      Mark Wehner, Simone Kunzelmann and Christian Herrmann

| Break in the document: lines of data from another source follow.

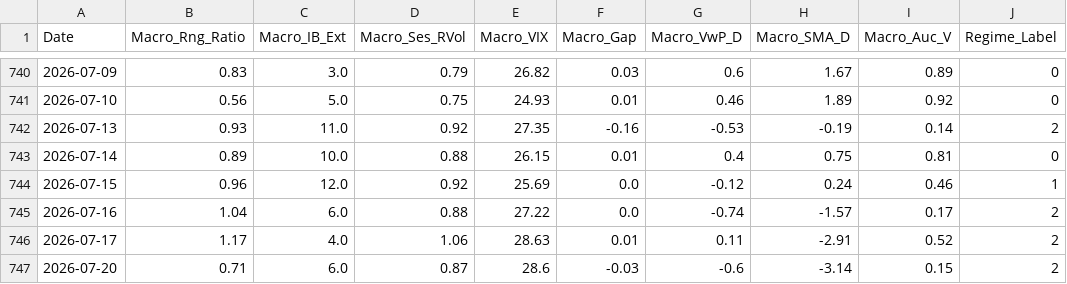
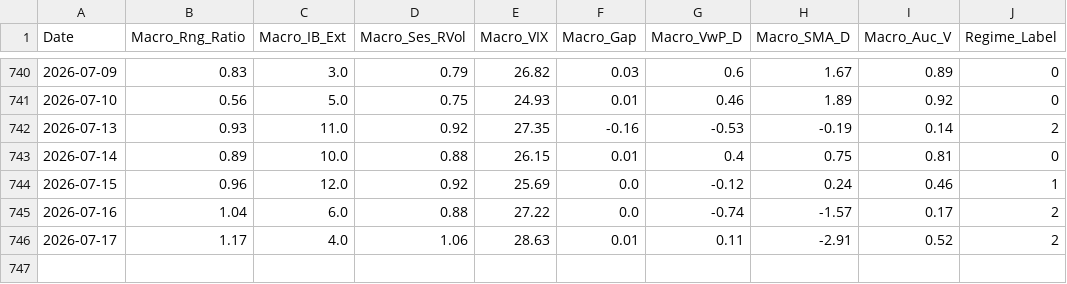
Before and after one commit to LuisPazDev/tradinglab, a CSV file: MNQ_NIGHT_macro_history.csv, drawn as a sheet; only a part is shown, gaps mark what is left out; the diff names each change by its address in the sheet, - before the commit and + after, or states it on an @@ line.

```diff
--- a/MNQ_NIGHT_macro_history.csv
+++ b/MNQ_NIGHT_macro_history.csv
-row 747: 2026-07-20 | 0.71 | 6.0 | 0.87 | 28.6 | -0.03 | -0.6 | -3.14 | 0.15 | 2
```
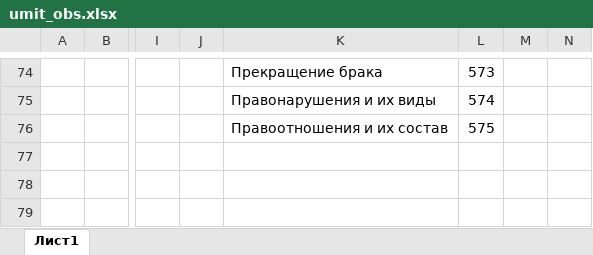
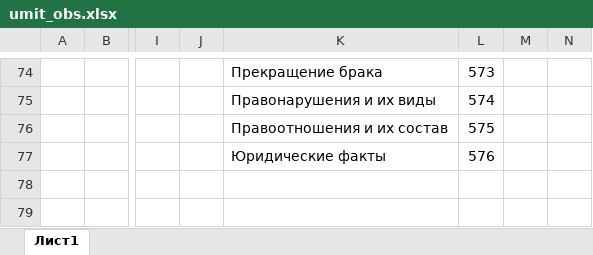
Before and after one commit to marvan1994/umit, an Excel workbook: umit_files/umit_obs.xlsx, sheet Лист1, drawn as a sheet; only a part is shown, gaps mark what is left out; values as stored, in another font and other column widths than the file's, no borders; charts and pictures not drawn; the diff names each change by its address in the sheet, - before the commit and + after, or states it on an @@ line.

```diff
--- a/umit_files/umit_obs.xlsx (sheet Лист1)
+++ b/umit_files/umit_obs.xlsx (sheet Лист1)
-K77: (empty)
+K77: Юридические факты
-L77: (empty)
+L77: 576
```
Also changed, not shown: umit_files/umit_ang.xlsx, umit_files/umit_baz.xlsx, 11 other files.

      Article first published online: 30 NOV 2011 | DOI: 10.1111/j.1742-4658.2011.08415.x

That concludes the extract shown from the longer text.